## What this task involves
Look through the lines below and extract any with the word "AppConstant".

Start of Listed entries

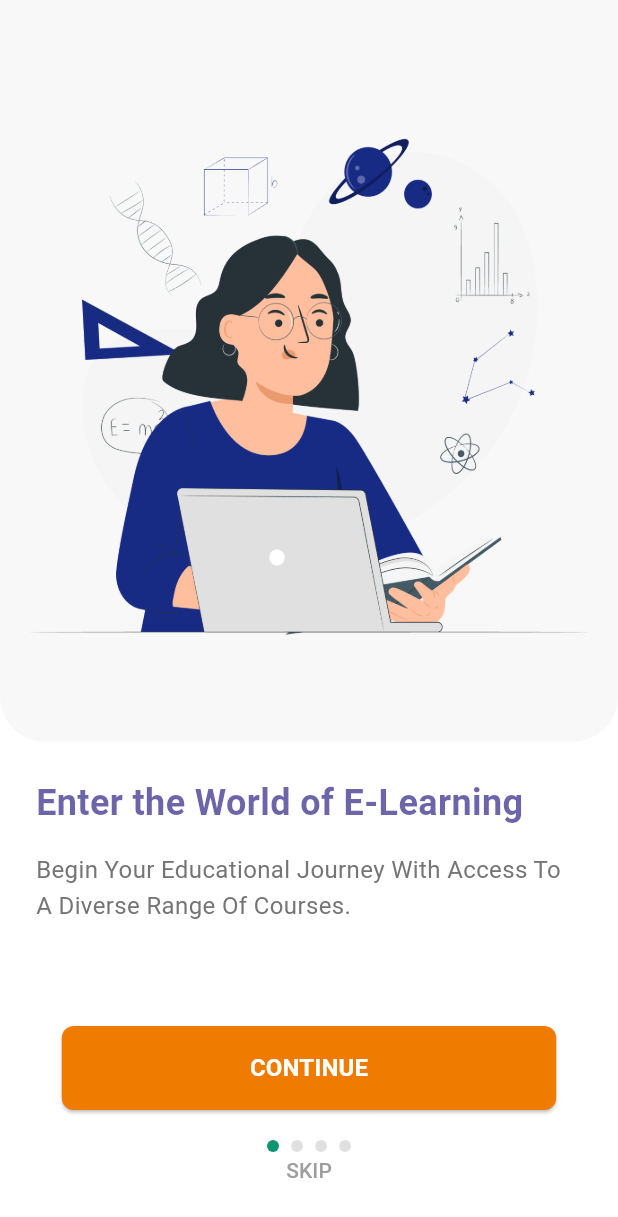
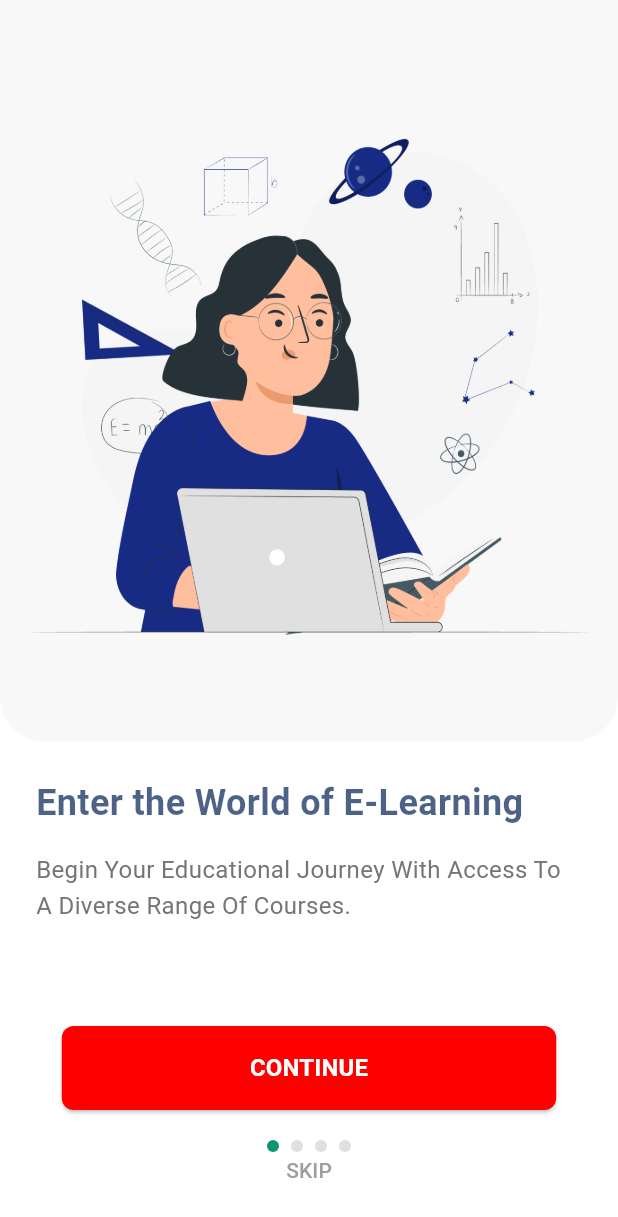
Before and after one commit to donymashup/Thakshasila, a Flutter app: the screen it shows after launch, on a phone screen of 412 x 824 dp. Shown: the top 1217 px of the screen. Run offline on Flutter 3.47's test engine with Material 3 defaults, Android fonts, the phone set to English and light mode, and no system bars; our stand-ins replace better_player, cached_network_image, curved_labeled_navigation_bar, dash_chat_2, fl_chart, fluentui_system_icons and 13 more; missing offline and left inert: chat_gpt_sdk, flutter_tex, razorpay_flutter, syncfusion_flutter_pdfviewer; accounts and stored records are empty; network calls fail; statements that could not run were skipped.

Commit message:
splash_changed

```diff
--- a/lib/common widgets/splash_screen.dart
+++ b/lib/common widgets/splash_screen.dart
@@ -29,9 +29,9 @@ class _SplashScreenState extends State<SplashScreen> {
       backgroundColor: AppConstant.cardBackground, // Use AppConstant for background color
       body: Center(
         child: Image.asset(
-          'assets/images/talentlogo.png',
-          width: 300, // Set the desired width
-          height: 300, // Set the desired height
+          'assets/images/thakshasilalogo.jpg',
+          width: 450, // Set the desired width
+          height: 450, // Set the desired height
         ),
       ),
     );
--- a/lib/constants/app_constants.dart
+++ b/lib/constants/app_constants.dart
@@ -4,13 +4,30 @@ class AppConstant {
   static const appName = "Talent International Academy";
   static const backgroundColor2 = Color.fromARGB(255, 250, 246, 247);
   //static const primaryColor = Color(0xFFD70000);
-  static const primaryColor = Color(0xFFEF7B00); // Orange
-  static final primaryColorLight =
-      Color(0xFFEF7B00).withOpacity(0.8); // Light Orange
+  //static const primaryColor = Color(0xFFEF7B00); // Orange
 
-  static const secondaryColor = Color(0xFF2F2484); //dart blue
+
+  static const primaryColor = Color(0xFFFF0000);  // Example vibrant red
+
+  // static final primaryColorLight =
+  //     Color(0xFFEF7B00).withOpacity(0.8); // Light Orange
+
+    static final primaryColorLight =
+      Color(0xFFFF0000).withOpacity(0.8);
+
+
+
+
+  //static const secondaryColor = Color(0xFF2F2484); //dart blue
+
+  static const secondaryColor = Color(0xFF001F54);  // Dark blue/navy shade
+
+
+  // static final secondaryColorLight =
+  //     Color(0xFF2F2484).withOpacity(0.7); // Light dart blue
+
   static final secondaryColorLight =
-      Color(0xFF2F2484).withOpacity(0.7); // Light dart blue
+      Color(0xFF001F54).withOpacity(0.7); // Light dart blue
 
   static const lightGradient = Color.fromARGB(255, 214, 63, 69);
   static const darkGradient = Color.fromARGB(255, 138, 3, 3);
--- a/lib/features/auth/screen/login.dart
+++ b/lib/features/auth/screen/login.dart
@@ -94,8 +94,8 @@ class _LoginState extends State<Login> {
                     Padding(
                       padding: const EdgeInsets.only(bottom: 0.0),
                       child: Image.asset(
-                        'assets/images/talentlogo.png', // Replace with your logo asset path
-                        height: 55, // Adjust the height as needed
+                        'assets/images/thakshasilalogo.jpg', // Replace with your logo asset path
+                        height: 150, // Adjust the height as needed
                       ),
                     ),
                     // const Text(
--- a/lib/features/auth/screen/registration.dart
+++ b/lib/features/auth/screen/registration.dart
@@ -96,7 +96,7 @@ class _RegistrationScreenState extends State<RegistrationScreen> {
                   child: const Padding(
                     padding: EdgeInsets.symmetric(horizontal: 100),
                     child: Text(
-                      'Tell Us a Bit About Yourself',
+                      'Tell Us a Bit About/nYourself',
                       textAlign: TextAlign.center,
                       style: TextStyle(
                         color: AppConstant.cardBackground,
--- a/lib/features/drawermenu/screens/drawer.dart
+++ b/lib/features/drawermenu/screens/drawer.dart
@@ -91,7 +91,7 @@ class DrawerScreen extends StatelessWidget {
               decoration: BoxDecoration(color: AppConstant.cardBackground),
               child: Center(
                 child: Image.asset(
-                  'assets/images/talentlogo.png',
+                  'assets/images/thakshasilalogo.jpg',
                   height: 200,
                   width: 200,
                 ),
--- a/lib/features/profile/screen/my_profile.dart
+++ b/lib/features/profile/screen/my_profile.dart
@@ -146,7 +146,7 @@ class _ProfileScreenState extends State<ProfileScreen> {
                   ElevatedButton(
                     onPressed: _pickImage,
                     style: ElevatedButton.styleFrom(
-                      backgroundColor: AppConstant.primaryColor,
+                      backgroundColor: AppConstant.secondaryColorLight,
                       shape: RoundedRectangleBorder(borderRadius: BorderRadius.circular(10)),
                       minimumSize: Size(double.infinity, 50),
                     ),
@@ -193,7 +193,7 @@ class _ProfileScreenState extends State<ProfileScreen> {
                   ElevatedButton(
                     onPressed: isUpdatingPassword ? null : updatePassword,
                     style: ElevatedButton.styleFrom(
-                      backgroundColor: AppConstant.primaryColor2,
+                      backgroundColor: AppConstant.buttonupdate,
                       shape: RoundedRectangleBorder(borderRadius: BorderRadius.circular(10)),
                       minimumSize: Size(double.infinity, 50),
                     ),
```
Also changed, not shown: lib/common widgets/customappbar.dart (+8 -8 lines), assets/images/thakshasilalogo.jpg (added).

End of Listed entries

## Expected answer
       backgroundColor: AppConstant.cardBackground, // Use AppConstant for background color
@@ -4,13 +4,30 @@ class AppConstant {
                         color: AppConstant.cardBackground,
               decoration: BoxDecoration(color: AppConstant.cardBackground),
-                      backgroundColor: AppConstant.primaryColor,
+                      backgroundColor: AppConstant.secondaryColorLight,
-                      backgroundColor: AppConstant.primaryColor2,
+                      backgroundColor: AppConstant.buttonupdate,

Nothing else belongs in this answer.